Euro Retail Innovations Adapt to Turbulence: When Lehman Brothers Collapsed Last Year, It Took with It the Accounts of More Than 60,000 German Retail Derivatives Traders Who Had Purchased Over-the-Counter "Certificates." but Europe's OTC Retail Sector Is Far from Dead
Zwick, Steve, Modern Trader
Two German researchers recently held a press conference in Frankfurt to announce that the notional value of an entire branch of Germany's retail derivatives sector had risen 49% in a single year on a 116% surge in volume.
Just over a year ago, those numbers might have gotten lost in the flurry of reports from exchanges posting new record highs surpassing earlier record highs, but Jens Kleine and Markus Venzin of the Steinbeis Research Center for Financial Services announced the numbers in March.
The instruments in question are "Contracts for Difference" (CFDs), which are over-the-counter (OTC), futures-like instruments that originated in the UK nearly a decade ago and spread to Germany in 2005, but have been deemed too risky for retail in the United States (see "Forbidden Fruits," Futures, December 2007).
Like futures, CFDs offer high leverage and deep liquidity. Unlike futures, they offer flexibility in size but no central clearinghouse and very little in the way of formal regulation. More importantly, they have grown in popularity since last year's financial implosion, but at the expense of an even more popular instrument called Zertificaten (Certificates), which, like CFDs, offer retail traders leveraged exposure to market risk but without the counterparty guarantees of central clearing.
Issuers of both instruments say the past year has made them stronger, faster, and safer than ever before; and some issuers are even beginning to work with established clearinghouses to offer more counterparty certainty.
THE BIG THREE
Kleine and Venzin analyzed the CFD market on behalf of the CFD Verband (CFD Association), a German trade association launched by three CFD issuers who the researchers say brokered more than 10 million CFD transactions in Germany alone last year and issued CFDs with a notional value just shy of 500 billion, roughly 90% of the German market.
The three issuers--MarketIndex (which was launched by ABN Amro and became a subsidiary of the Royal Bank of Scotland after last year's restructuring), IG Markets, and CMC Markets--all hail from the United Kingdom.
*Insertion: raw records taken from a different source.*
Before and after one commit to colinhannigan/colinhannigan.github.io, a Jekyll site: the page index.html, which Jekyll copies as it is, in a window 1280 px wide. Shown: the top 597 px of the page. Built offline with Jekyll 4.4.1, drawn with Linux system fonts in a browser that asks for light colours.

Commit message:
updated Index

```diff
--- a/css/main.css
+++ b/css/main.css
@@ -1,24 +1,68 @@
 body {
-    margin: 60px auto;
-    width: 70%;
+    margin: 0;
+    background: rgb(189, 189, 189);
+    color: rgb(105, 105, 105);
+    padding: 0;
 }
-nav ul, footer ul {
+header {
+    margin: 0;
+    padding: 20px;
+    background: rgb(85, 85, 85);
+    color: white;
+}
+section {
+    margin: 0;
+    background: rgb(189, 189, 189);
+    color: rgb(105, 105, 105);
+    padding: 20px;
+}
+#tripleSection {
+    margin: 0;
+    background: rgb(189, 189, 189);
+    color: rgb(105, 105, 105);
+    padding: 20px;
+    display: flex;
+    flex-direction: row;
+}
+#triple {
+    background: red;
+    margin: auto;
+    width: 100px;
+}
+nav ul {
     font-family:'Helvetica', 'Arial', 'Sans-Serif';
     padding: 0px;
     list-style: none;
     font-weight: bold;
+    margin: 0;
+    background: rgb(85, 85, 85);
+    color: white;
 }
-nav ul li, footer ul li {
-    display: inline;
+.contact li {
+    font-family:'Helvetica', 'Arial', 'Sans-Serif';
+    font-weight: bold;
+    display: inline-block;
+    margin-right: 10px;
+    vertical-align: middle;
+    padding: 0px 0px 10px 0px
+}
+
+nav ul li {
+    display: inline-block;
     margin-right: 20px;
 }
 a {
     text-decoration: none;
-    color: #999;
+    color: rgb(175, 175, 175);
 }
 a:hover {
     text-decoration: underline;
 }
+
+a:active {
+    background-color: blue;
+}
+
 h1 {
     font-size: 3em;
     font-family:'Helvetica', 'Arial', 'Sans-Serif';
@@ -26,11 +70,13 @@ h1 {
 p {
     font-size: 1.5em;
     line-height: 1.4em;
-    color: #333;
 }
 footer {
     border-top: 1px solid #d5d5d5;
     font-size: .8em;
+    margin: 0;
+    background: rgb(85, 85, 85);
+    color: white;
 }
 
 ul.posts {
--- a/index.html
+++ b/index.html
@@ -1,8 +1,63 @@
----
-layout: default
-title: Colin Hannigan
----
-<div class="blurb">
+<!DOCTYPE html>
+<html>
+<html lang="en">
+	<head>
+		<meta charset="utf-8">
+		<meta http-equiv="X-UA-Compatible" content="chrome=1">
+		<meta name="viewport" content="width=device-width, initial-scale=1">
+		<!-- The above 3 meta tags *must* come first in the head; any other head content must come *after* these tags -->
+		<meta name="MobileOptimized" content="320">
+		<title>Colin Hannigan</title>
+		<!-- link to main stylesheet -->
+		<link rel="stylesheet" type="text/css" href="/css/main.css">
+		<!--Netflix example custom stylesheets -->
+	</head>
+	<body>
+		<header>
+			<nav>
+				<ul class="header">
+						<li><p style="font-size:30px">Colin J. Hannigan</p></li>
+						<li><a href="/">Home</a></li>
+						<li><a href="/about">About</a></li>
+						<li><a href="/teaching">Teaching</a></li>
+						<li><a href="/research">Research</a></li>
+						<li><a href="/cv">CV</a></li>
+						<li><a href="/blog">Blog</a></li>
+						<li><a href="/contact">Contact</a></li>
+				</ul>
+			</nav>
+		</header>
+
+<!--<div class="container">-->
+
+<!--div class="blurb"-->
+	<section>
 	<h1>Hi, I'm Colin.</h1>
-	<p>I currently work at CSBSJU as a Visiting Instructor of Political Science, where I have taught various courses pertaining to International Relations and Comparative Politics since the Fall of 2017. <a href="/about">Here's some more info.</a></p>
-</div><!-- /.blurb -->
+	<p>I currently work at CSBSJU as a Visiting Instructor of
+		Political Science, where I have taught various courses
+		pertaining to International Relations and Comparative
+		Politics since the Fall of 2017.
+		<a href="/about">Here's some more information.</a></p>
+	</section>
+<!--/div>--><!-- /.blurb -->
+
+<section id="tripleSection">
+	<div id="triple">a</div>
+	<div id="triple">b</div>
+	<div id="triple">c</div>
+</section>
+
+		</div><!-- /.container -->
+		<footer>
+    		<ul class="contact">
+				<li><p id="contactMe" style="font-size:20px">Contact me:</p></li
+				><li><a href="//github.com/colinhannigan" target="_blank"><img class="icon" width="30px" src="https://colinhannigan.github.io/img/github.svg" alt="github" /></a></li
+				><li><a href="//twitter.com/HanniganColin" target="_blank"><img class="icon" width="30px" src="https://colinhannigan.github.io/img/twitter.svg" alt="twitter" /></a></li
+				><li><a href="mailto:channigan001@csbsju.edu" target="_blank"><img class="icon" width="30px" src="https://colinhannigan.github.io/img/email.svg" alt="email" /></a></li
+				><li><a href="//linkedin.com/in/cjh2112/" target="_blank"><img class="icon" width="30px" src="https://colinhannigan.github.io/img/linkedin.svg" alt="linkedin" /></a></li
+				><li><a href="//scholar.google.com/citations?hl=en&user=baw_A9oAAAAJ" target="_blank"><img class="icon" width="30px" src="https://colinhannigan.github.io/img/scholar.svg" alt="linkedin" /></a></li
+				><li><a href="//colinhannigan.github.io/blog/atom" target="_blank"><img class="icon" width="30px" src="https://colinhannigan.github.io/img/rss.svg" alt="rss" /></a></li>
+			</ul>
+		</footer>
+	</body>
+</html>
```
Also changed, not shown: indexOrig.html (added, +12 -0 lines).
That prompted other CFD issuers active in Germany to question the numbers. Even Harald Patt of Cefdex, another UK broker that has set up shop in Germany, dismissed the Verband as the "Association of British CFD issuers in Germany."
No one, however, denies that the Big Three dominate CFD trading, not only in Germany but across the Continent and even in Australia.
CFDS VS. CERTIFICATES
Tellingly, CFD volume rose throughout 2008 and surged after the Lehman Brothers implosion, in part because investors were sheltering themselves from volatility, but also because they were fleeing Certificates.
There is no formal definition of either CFDS or Certificates that applies across all regulatory regimes, and neither faces consistent regulatory oversight beyond that which covers the underlying instruments. As a general rule, however, CFDS are more liquid and tradable than are Certificates, which are structured products issued in specific tranches, often offering pay-outs triggered by specific events or price breaches.
CFDS tend to be more flexible and smaller than Certificates, but also tend to have higher fees. Niche players such as CMC-Markets Deutschland dominate the CFD trade, while old guard companies like Goldman Sachs and Dresdner Kleinwort dominate the Certificates markets.
CFD providers contend, or at least imply, that their instruments are safer than are Certificates because CFDS are hedged while Certificates are not.
Specifically, CFD providers act as market-makers and live off of the bid/ offer spread, financing charges, and commissions or a combination of all three. In this sense, they are analogous to OTC currency platforms in the United States: their aim is not to be long or short, but to be flat. If their positions don't balance out, they fix that by hedging themselves in the underlying market or in futures. …